Thailand51 mins ago

Thailand News Today | Activists plan protests all across Thailand

Thailand2 hours ago

Snitching on parking space hoggers could earn you 5,000 baht in Thailand

Weather2 hours ago

Storm Noru weakens from typhoon to depression as it moves across Thailand

Sponsored9 hours ago

10 Best Seed Banks that Ship Cannabis Seeds Discreetly to You (Free US Shipping)

World2 hours ago

Suicide bombing in Afghanistan hits students preparing for exam

Politics3 hours ago

BREAKING: Prayut reinstated as Prime Minister of Thailand

Technology3 hours ago

What role for Thailand in China’s great European EV invasion?

Join the conversation on the Thaiger Talk forums today!
Cambodia3 hours ago

Cambodian delegation in UK to seach for stolen treasures

Thailand4 hours ago

20 baht notes printed with errors, says Bank of Thailand

Crime4 hours ago

Loan shark bombs debtor’s house in southern Thailand

Thailand5 hours ago

Thai researchers develop flood-resistant rice strain

Press Room5 hours ago

Southeast Asia’s hospitality leaders step into the ring to fight for sustainability at PHIST 5

Crime5 hours ago

Horrified relatives attempt ID of disfigured suitcase victim

Travel5 hours ago

Things to do in Bangkok that cost next to nothing (2022)

Travel6 hours ago

5 best spa treatments in Bangkok to pamper yourself this September – October

Phuket6 hours ago

Phuket’s governor Narong braces for storm Noru

Thailand1 year ago

Morning Top Stories Thailand | Police to end protests, Human Trafficking | September 14

Thailand2 years ago

Thailand News Today | Thai Airways in rehab, All go for Songkran | March 4

Tourism2 years ago

Phuket’s nightlife.

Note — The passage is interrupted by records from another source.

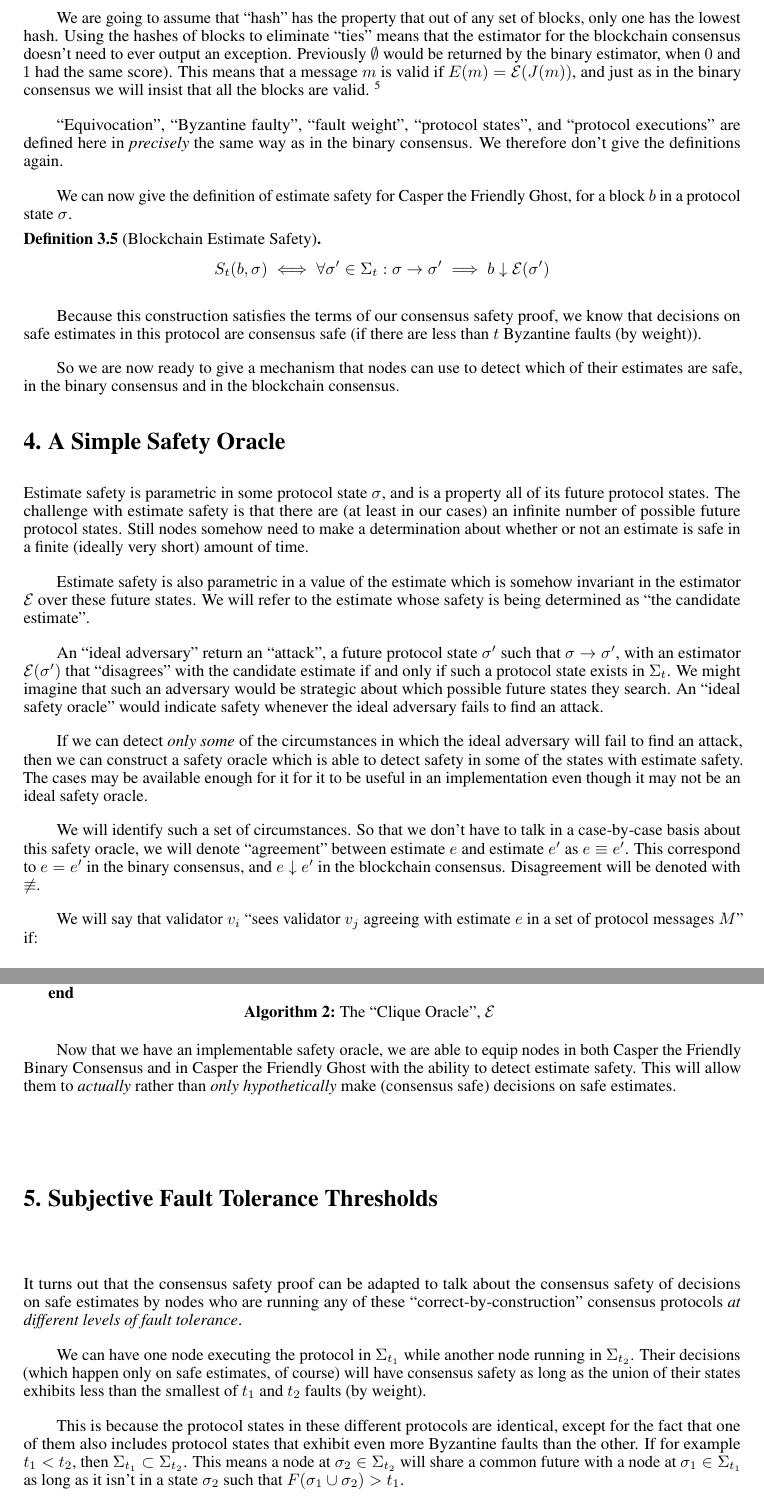
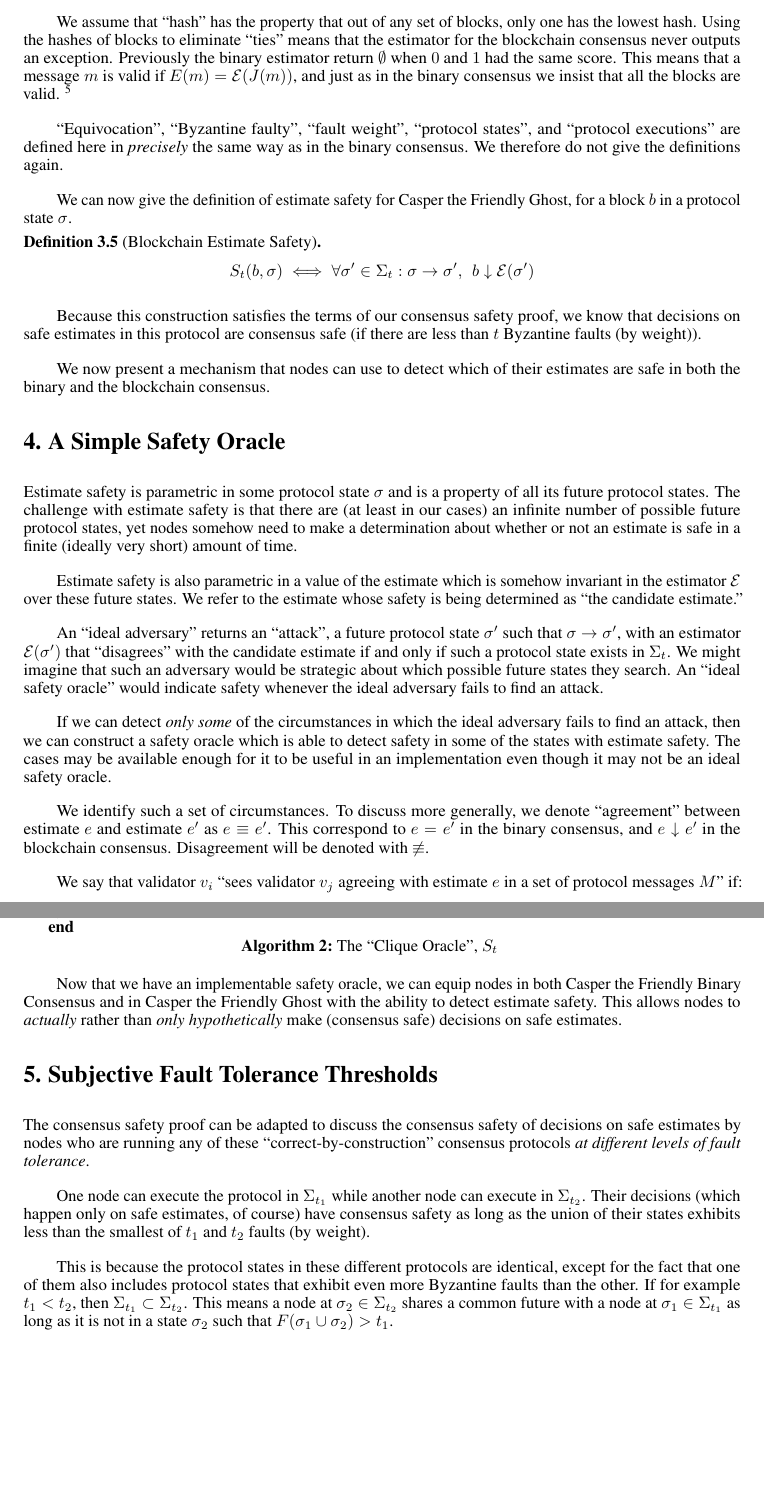
Before and after one commit to naterush/casper-paper, a LaTeX paper (CasperTFG/CasperTFG.tex): two parts of pages 8 and 10 of 16, joined at a grey line, cut so that both start at the same text, the shorter picture padded with empty space. Compiled offline with pdfLaTeX.

Commit message:
edits through fault tolerance thresholds

```diff
--- a/CasperTFG/CasperTFG.tex
+++ b/CasperTFG/CasperTFG.tex
@@ -48,6 +48,7 @@
 
 \setlength{\parskip}{1em}
 \setlength{\parindent}{2em}
+\raggedbottom
 
 \graphicspath{{figures/}}
 
@@ -359,35 +360,35 @@ We now have the language required to define the estimator for the blockchain con
 \caption{The Greedy Heaviest-Observed Sub-tree Fork-choice rule, $\mathcal{E}$}
 \end{algorithm}
 
-We are going to assume that ``hash'' has the property that out of any set of blocks, only one has the lowest hash. Using the hashes of blocks to eliminate ``ties'' means that the estimator for the blockchain consensus doesn't need to ever output an exception. Previously $\emptyset$ would be returned by the binary estimator, when $0$ and $1$ had the same score). This means that a message $m$ is valid if $E(m) = \mathcal{E}(J(m))$, and just as in the binary consensus we will insist that all the blocks are valid. \footnote{Following the process decribed in the footnote about excluding invalid messages from the binary consensus.}
+We assume that ``hash'' has the property that out of any set of blocks, only one has the lowest hash. Using the hashes of blocks to eliminate ``ties'' means that the estimator for the blockchain consensus never outputs an exception. Previously the binary estimator return $\emptyset$ when $0$ and $1$ had the same score. This means that a message $m$ is valid if $E(m) = \mathcal{E}(J(m))$, and just as in the binary consensus we insist that all the blocks are valid. \footnote{Following the process decribed in the footnote about excluding invalid messages from the binary consensus.}
 
-``Equivocation'', ``Byzantine faulty'', ``fault weight'', ``protocol states'', and ``protocol executions'' are defined here in \emph{precisely} the same way as in the binary consensus. We therefore don't give the definitions again.
+``Equivocation'', ``Byzantine faulty'', ``fault weight'', ``protocol states'', and ``protocol executions'' are defined here in \emph{precisely} the same way as in the binary consensus. We therefore do not give the definitions again.
 
 We can now give the definition of estimate safety for Casper the Friendly Ghost, for a block $b$ in a protocol state $\sigma$.
 
 \begin{defn}[Blockchain Estimate Safety]
 $$
-S_t(b, \sigma) \iff \forall \sigma' \in \Sigma_t: \sigma \to \sigma' \implies b \downarrow \mathcal{E}(\sigma')
+S_t(b, \sigma) \iff \forall \sigma' \in \Sigma_t: \sigma \to \sigma',\hspace{1.5mm} b \downarrow \mathcal{E}(\sigma')
 $$
 \end{defn}
 
 Because this construction satisfies the terms of our consensus safety proof, we know that decisions on safe estimates in this protocol are consensus safe (if there are less than $t$ Byzantine faults (by weight)).
 
-So we are now ready to give a mechanism that nodes can use to detect which of their estimates are safe, in the binary consensus and in the blockchain consensus.
+We now present a mechanism that nodes can use to detect which of their estimates are safe in both the binary and the blockchain consensus.
 
 \section{A Simple Safety Oracle}
 
-Estimate safety is parametric in some protocol state $\sigma$, and is a property all of its future protocol states. The challenge with estimate safety is that there are (at least in our cases) an infinite number of possible future protocol states. Still nodes somehow need to make a determination about whether or not an estimate is safe in a finite (ideally very short) amount of time.
+Estimate safety is parametric in some protocol state $\sigma$ and is a property of all its future protocol states. The challenge with estimate safety is that there are (at least in our cases) an infinite number of possible future protocol states, yet nodes somehow need to make a determination about whether or not an estimate is safe in a finite (ideally very short) amount of time.
 
-Estimate safety is also parametric in a value of the estimate which is somehow invariant in the estimator $\mathcal{E}$ over these future states. We will refer to the estimate whose safety is being determined as ``the candidate estimate''.
+Estimate safety is also parametric in a value of the estimate which is somehow invariant in the estimator $\mathcal{E}$ over these future states. We refer to the estimate whose safety is being determined as ``the candidate estimate.''
 
-An ``ideal adversary'' return an ``attack'', a future protocol state $\sigma'$ such that $\sigma \to \sigma'$, with an estimator $\mathcal{E}(\sigma')$ that ``disagrees'' with the candidate estimate if and only if such a protocol state exists in $\Sigma_t$. We might imagine that such an adversary would be strategic about which possible future states they search. An ``ideal safety oracle'' would indicate safety whenever the ideal adversary fails to find an attack.
+An ``ideal adversary'' returns an ``attack'', a future protocol state $\sigma'$ such that $\sigma \to \sigma'$, with an estimator $\mathcal{E}(\sigma')$ that ``disagrees'' with the candidate estimate if and only if such a protocol state exists in $\Sigma_t$. We might imagine that such an adversary would be strategic about which possible future states they search. An ``ideal safety oracle'' would indicate safety whenever the ideal adversary fails to find an attack.
 
-If we can detect \emph{only some} of the circumstances in which the ideal adversary will fail to find an attack, then we can construct a safety oracle which is able to detect safety in some of the states with estimate safety. The cases may be available enough for it for it to be useful in an implementation even though it may not be an ideal safety oracle.
+If we can detect \emph{only some} of the circumstances in which the ideal adversary fails to find an attack, then we can construct a safety oracle which is able to detect safety in some of the states with estimate safety. The cases may be available enough for it to be useful in an implementation even though it may not be an ideal safety oracle.
 
-We will identify such a set of circumstances. So that we don't have to talk in a case-by-case basis about this safety oracle, we will denote ``agreement'' between estimate $e$ and estimate $e'$ as $e \equiv e'$. This correspond to $e = e'$ in the binary consensus, and $e \downarrow e'$ in the blockchain consensus. Disagreement will be denoted with $\not\equiv$.
+We identify such a set of circumstances. To discuss more generally, we denote ``agreement'' between estimate $e$ and estimate $e'$ as $e \equiv e'$. This correspond to $e = e'$ in the binary consensus, and $e \downarrow e'$ in the blockchain consensus. Disagreement will be denoted with $\not\equiv$.
 
-We will say that validator $v_i$ ``sees validator $v_j$ agreeing with estimate $e$ in a set of protocol messages $M$'' if:
+We say that validator $v_i$ ``sees validator $v_j$ agreeing with estimate $e$ in a set of protocol messages $M$'' if:
 \begin{itemize}
 \item $v_i$ has exactly one latest message in $M$ (we are denoting this message as $L(v_i, M)$)
 \item $v_j$ has exactly one latest message in the justification of $v_i$'s latest message, $J(L(v_i, M))$ (which we denote as $L(v_j, J(L(v_i, M))))$
@@ -463,17 +465,17 @@ We present the pseudocode for the ``clique oracle'' that uses this result to det
     }
   }
 
-\caption{The ``Clique Oracle'', $\mathcal{E}$}
+\caption{The ``Clique Oracle'', $S_t$}
 \end{algorithm}
 
-Now that we have an implementable safety oracle, we are able to equip nodes in both Casper the Friendly Binary Consensus and in Casper the Friendly Ghost with the ability to detect estimate safety. This will allow them to \emph{actually} rather than \emph{only hypothetically} make (consensus safe) decisions on safe estimates.
+Now that we have an implementable safety oracle, we can equip nodes in both Casper the Friendly Binary Consensus and in Casper the Friendly Ghost with the ability to detect estimate safety. This allows nodes to \emph{actually} rather than \emph{only hypothetically} make (consensus safe) decisions on safe estimates.
 
 
 \section{Subjective Fault Tolerance Thresholds}
 
-It turns out that the consensus safety proof can be adapted to talk about the consensus safety of decisions on safe estimates by nodes who are running any of these ``correct-by-construction'' consensus protocols \emph{at different levels of fault tolerance}.
+The consensus safety proof can be adapted to discuss the consensus safety of decisions on safe estimates by nodes who are running any of these ``correct-by-construction'' consensus protocols \emph{at different levels of fault tolerance}.
 
-We can have one node executing the protocol in $\Sigma_{t_1}$ while another node running in $\Sigma_{t_2}$. Their decisions (which happen only on safe estimates, of course) will have consensus safety as long as the union of their states exhibits less than the smallest of $t_1$ and $t_2$ faults (by weight).
+One node can execute the protocol in $\Sigma_{t_1}$ while another node can execute in $\Sigma_{t_2}$. Their decisions (which happen only on safe estimates, of course) have consensus safety as long as the union of their states exhibits less than the smallest of $t_1$ and $t_2$ faults (by weight).
 
-This is because the protocol states in these different protocols are identical, except for the fact that one of them also includes protocol states that exhibit even more Byzantine faults than the other. If for example $t_1 < t_2$, then $\Sigma_{t_1} \subset \Sigma_{t_2}$. This means a node at $\sigma_2 \in \Sigma_{t_2}$ will share a common future with a node at $\sigma_1 \in \Sigma_{t_1}$ as long as it isn't in a state $\sigma_2$ such that $F(\sigma_1 \cup \sigma_2) > t_1$.
+This is because the protocol states in these different protocols are identical, except for the fact that one of them also includes protocol states that exhibit even more Byzantine faults than the other. If for example $t_1 < t_2$, then $\Sigma_{t_1} \subset \Sigma_{t_2}$. This means a node at $\sigma_2 \in \Sigma_{t_2}$ shares a common future with a node at $\sigma_1 \in \Sigma_{t_1}$ as long as it is not in a state $\sigma_2$ such that $F(\sigma_1 \cup \sigma_2) > t_1$.
 
```
Also changed, not shown: CasperTFG/CasperTFG.tex (37 more changed lines).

Yes, bars and clubs are still open | VIDEO

Phuket2 years ago

Thailand News Today | Covid passport talks, Thai Airways heads to court | March 2

Tourism2 years ago

Phuket Thai food treats you need to try | VIDEO

Thailand2 years ago

Thailand News Today | Bars, pubs and restaurants ‘sort of’ back to normal | Feb 23

Tourism2 years ago

In search of Cat & Dog Cafés in Phuket Town | VIDEO

Thailand2 years ago

Thailand News Today | Gambling crackdown, Seafood market to reopen, Vlogger challenge | Jan 21

Thailand2 years ago

Thailand News Today | Covid testing for visas, Business impact, Vaccine approval | January 19

Thailand2 years ago

Thailand News Today | Weekend Bangkok bombs, Thailand fires, Covid update | January 18

Thailand2 years ago

Thailand News Today | Stray car on runway, Indonesian quake, 300 baht tourist fee | January 15

Thailand2 years ago

Thailand News Today | Governor off respirator, sex-trafficking arrest, condo prices falling | January 14

Thailand2 years ago

Thailand News Today | Chinese vaccine, Thailand ‘drug hub’, Covid update | January 13

Thailand2 years ago

Thailand News Today | Bangkok may ease restrictions, Phuket bar curfew, Vaccine roll out | January 12

Thailand2 years ago

Thailand News Today | Covid latest, Cockfights closed down, Bryde’s Whale beached | January 11

Trending